** WORK REQUEST **
Say how many of the lines below include the word "navbar". Only the number should be given.

** INFORMATION SUPPLIED **
-*-*-

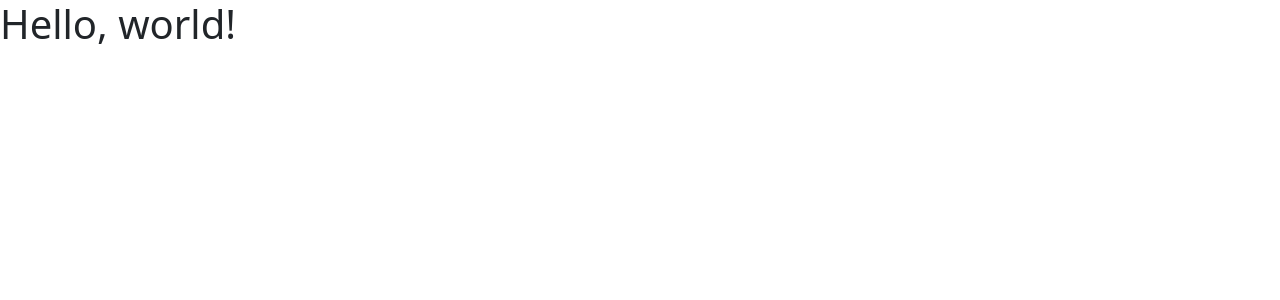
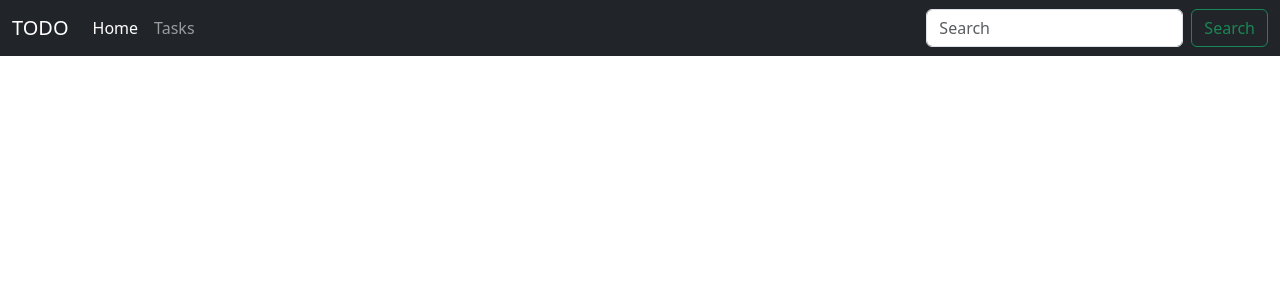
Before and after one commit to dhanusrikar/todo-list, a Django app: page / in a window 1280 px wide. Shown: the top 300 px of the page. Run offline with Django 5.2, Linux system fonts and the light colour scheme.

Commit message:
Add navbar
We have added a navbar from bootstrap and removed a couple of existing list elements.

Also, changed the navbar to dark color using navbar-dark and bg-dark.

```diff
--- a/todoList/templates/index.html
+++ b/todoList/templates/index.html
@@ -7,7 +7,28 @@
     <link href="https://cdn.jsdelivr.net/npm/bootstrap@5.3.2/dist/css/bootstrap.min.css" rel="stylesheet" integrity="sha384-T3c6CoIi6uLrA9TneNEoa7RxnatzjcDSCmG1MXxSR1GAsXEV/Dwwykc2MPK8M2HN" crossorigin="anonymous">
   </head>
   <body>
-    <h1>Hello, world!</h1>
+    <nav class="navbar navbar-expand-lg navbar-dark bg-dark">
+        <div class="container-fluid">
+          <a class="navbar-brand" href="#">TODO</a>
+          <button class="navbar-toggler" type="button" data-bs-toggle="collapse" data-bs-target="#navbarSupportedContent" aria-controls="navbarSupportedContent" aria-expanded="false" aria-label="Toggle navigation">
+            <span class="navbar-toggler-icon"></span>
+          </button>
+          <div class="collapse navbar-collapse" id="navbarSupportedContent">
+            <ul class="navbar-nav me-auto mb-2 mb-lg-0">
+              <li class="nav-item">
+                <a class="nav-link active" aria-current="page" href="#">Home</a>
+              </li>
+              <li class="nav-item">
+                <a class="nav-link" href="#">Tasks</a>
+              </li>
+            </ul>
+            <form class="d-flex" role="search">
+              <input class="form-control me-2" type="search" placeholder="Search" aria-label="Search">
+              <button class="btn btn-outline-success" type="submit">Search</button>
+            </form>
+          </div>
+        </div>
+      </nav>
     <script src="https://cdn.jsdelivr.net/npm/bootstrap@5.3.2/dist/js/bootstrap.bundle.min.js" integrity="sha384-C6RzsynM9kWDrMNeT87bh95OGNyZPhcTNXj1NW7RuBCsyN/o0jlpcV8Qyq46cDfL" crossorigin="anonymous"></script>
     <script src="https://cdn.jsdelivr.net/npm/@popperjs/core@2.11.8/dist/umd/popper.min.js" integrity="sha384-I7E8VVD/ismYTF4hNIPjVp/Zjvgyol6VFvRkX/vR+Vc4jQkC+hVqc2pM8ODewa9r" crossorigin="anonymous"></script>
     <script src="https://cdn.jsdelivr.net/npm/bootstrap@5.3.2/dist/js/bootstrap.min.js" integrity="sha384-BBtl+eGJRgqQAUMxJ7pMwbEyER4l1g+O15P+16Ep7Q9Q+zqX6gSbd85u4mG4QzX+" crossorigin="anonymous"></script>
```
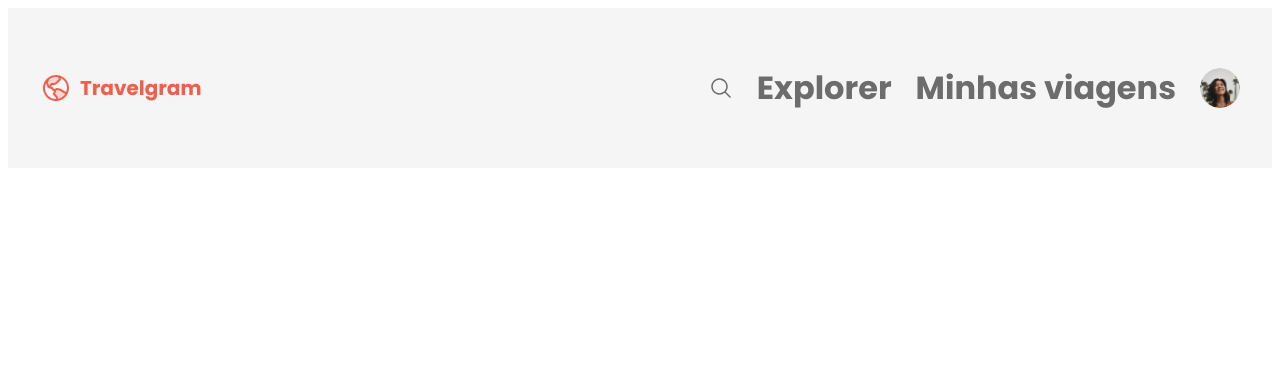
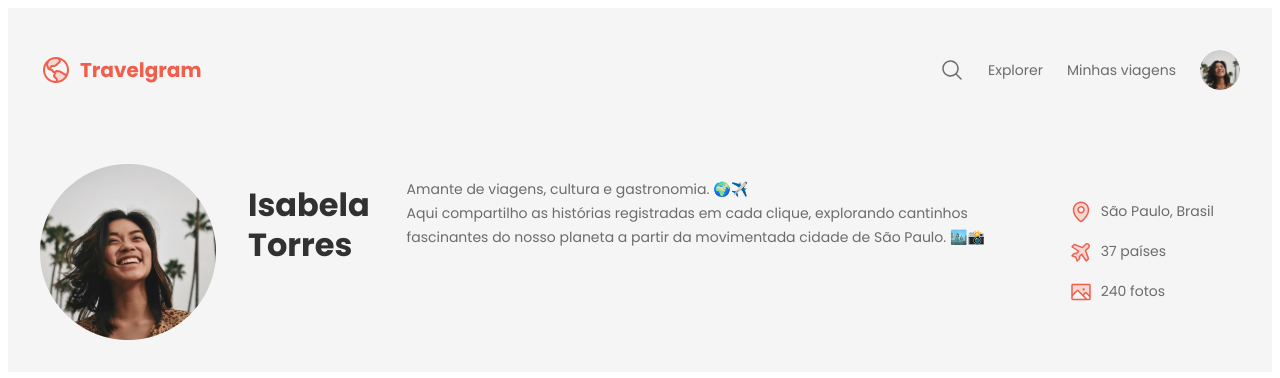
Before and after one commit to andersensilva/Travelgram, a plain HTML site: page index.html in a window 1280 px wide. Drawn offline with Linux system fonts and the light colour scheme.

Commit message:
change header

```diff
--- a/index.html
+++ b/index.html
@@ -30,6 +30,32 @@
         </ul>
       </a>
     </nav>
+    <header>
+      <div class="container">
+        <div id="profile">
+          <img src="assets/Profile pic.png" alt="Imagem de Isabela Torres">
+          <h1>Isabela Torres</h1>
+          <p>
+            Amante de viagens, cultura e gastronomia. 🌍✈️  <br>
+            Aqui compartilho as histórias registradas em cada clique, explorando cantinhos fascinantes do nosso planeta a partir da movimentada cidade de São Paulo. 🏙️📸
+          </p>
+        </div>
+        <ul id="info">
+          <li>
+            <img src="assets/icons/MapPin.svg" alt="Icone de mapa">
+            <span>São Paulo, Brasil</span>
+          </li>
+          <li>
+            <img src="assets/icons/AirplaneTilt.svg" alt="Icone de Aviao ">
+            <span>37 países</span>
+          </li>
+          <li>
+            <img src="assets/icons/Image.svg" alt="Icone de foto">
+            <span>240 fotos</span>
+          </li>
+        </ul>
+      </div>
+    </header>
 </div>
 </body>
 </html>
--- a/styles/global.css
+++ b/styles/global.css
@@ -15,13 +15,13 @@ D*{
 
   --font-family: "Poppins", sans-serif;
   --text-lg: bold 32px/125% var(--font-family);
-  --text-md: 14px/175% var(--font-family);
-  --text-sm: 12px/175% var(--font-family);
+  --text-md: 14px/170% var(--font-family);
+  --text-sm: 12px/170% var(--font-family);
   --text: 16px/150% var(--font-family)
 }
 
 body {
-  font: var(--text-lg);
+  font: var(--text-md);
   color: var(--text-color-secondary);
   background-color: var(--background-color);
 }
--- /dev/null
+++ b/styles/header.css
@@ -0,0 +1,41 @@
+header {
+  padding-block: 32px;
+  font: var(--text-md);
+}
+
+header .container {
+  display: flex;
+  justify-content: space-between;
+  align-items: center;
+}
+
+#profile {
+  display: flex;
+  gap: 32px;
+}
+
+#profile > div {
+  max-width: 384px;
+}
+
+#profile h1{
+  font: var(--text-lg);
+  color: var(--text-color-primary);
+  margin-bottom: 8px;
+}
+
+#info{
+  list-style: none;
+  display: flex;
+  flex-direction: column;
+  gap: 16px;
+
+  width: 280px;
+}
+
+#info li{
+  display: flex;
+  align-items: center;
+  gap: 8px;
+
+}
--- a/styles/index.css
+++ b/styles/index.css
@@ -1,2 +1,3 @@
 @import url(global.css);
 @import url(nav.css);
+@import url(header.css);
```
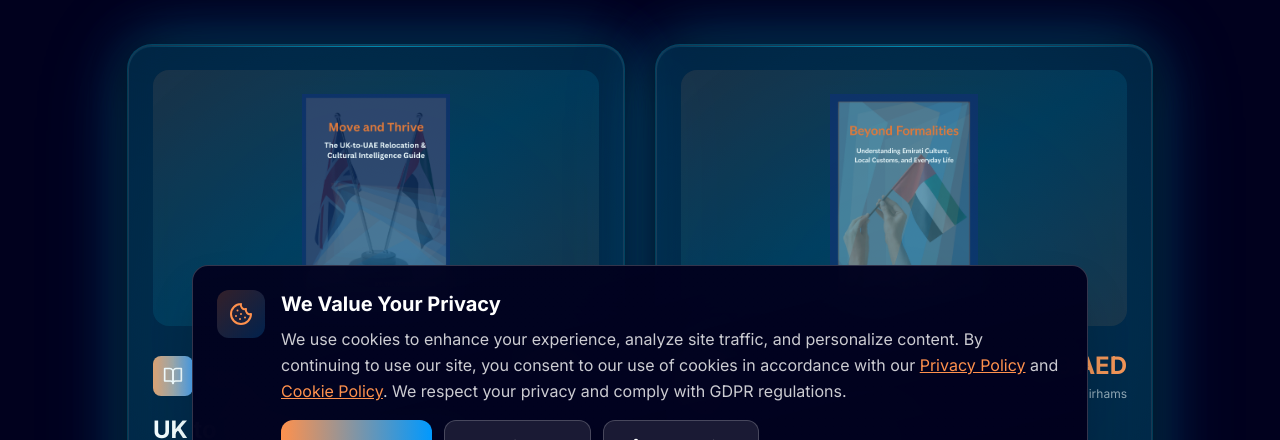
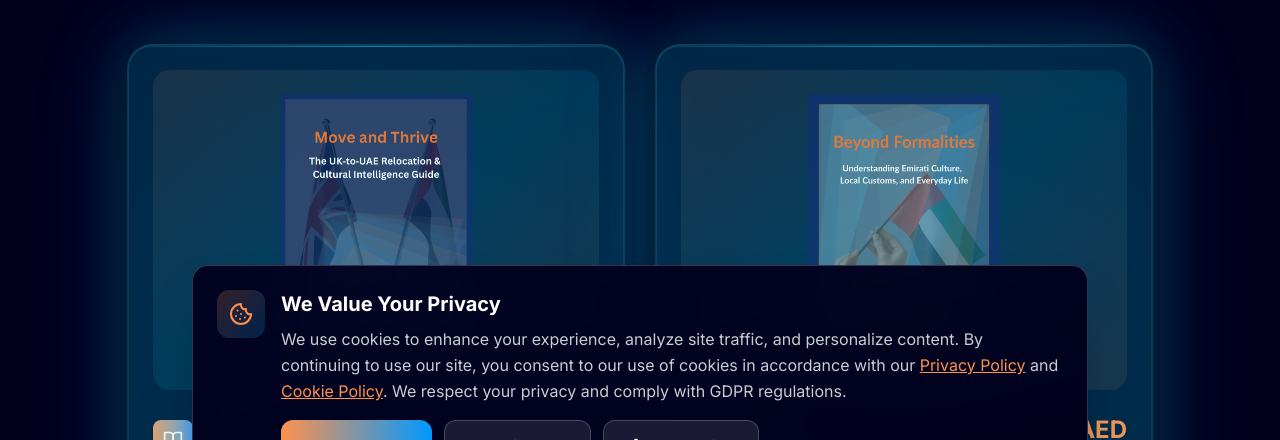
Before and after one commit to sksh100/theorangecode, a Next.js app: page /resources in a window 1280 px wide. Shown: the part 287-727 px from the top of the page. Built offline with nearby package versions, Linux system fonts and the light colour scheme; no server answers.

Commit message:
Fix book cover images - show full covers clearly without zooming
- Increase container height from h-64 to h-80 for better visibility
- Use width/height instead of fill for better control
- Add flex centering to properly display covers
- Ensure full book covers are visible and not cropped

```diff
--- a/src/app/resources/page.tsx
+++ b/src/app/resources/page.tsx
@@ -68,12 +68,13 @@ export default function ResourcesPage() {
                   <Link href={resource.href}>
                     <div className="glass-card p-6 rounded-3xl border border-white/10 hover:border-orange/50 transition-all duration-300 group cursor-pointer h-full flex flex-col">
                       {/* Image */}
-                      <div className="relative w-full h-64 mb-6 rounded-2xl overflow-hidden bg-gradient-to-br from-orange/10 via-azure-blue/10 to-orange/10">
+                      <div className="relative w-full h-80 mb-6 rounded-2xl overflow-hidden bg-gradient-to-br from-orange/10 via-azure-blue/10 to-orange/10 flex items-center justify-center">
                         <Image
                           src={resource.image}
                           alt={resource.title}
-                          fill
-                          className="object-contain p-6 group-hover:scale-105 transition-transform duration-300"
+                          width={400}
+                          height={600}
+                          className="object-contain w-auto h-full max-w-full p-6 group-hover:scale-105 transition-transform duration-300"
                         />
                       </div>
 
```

-*-*-

** WRITTEN SOLUTION **
9